Repeat each entry in the listing word for word.
________________________________________
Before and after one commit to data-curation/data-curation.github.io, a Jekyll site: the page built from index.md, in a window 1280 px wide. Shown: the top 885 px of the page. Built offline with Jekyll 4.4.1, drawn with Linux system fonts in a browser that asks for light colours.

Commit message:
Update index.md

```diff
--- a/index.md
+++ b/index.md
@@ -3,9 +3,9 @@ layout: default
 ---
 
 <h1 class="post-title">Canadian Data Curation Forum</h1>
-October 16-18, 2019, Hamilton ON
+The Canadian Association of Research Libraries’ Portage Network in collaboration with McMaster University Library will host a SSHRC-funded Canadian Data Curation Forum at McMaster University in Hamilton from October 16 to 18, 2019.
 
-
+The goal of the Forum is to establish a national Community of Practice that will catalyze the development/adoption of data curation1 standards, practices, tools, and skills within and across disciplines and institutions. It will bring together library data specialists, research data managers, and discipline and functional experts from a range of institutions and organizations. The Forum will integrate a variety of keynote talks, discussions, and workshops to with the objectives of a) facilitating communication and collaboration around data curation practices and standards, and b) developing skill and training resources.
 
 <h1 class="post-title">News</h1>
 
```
________________________________________
» **Result of the task**:
Before and after one commit to data-curation/data-curation.github.io, a Jekyll site: the page built from index.md, in a window 1280 px wide. Shown: the top 885 px of the page. Built offline with Jekyll 4.4.1, drawn with Linux system fonts in a browser that asks for light colours.

Commit message:
Update index.md

```diff
--- a/index.md
+++ b/index.md
@@ -3,9 +3,9 @@ layout: default
 ---
 
 <h1 class="post-title">Canadian Data Curation Forum</h1>
-October 16-18, 2019, Hamilton ON
+The Canadian Association of Research Libraries’ Portage Network in collaboration with McMaster University Library will host a SSHRC-funded Canadian Data Curation Forum at McMaster University in Hamilton from October 16 to 18, 2019.
 
-
+The goal of the Forum is to establish a national Community of Practice that will catalyze the development/adoption of data curation1 standards, practices, tools, and skills within and across disciplines and institutions. It will bring together library data specialists, research data managers, and discipline and functional experts from a range of institutions and organizations. The Forum will integrate a variety of keynote talks, discussions, and workshops to with the objectives of a) facilitating communication and collaboration around data curation practices and standards, and b) developing skill and training resources.
 
 <h1 class="post-title">News</h1>
 
```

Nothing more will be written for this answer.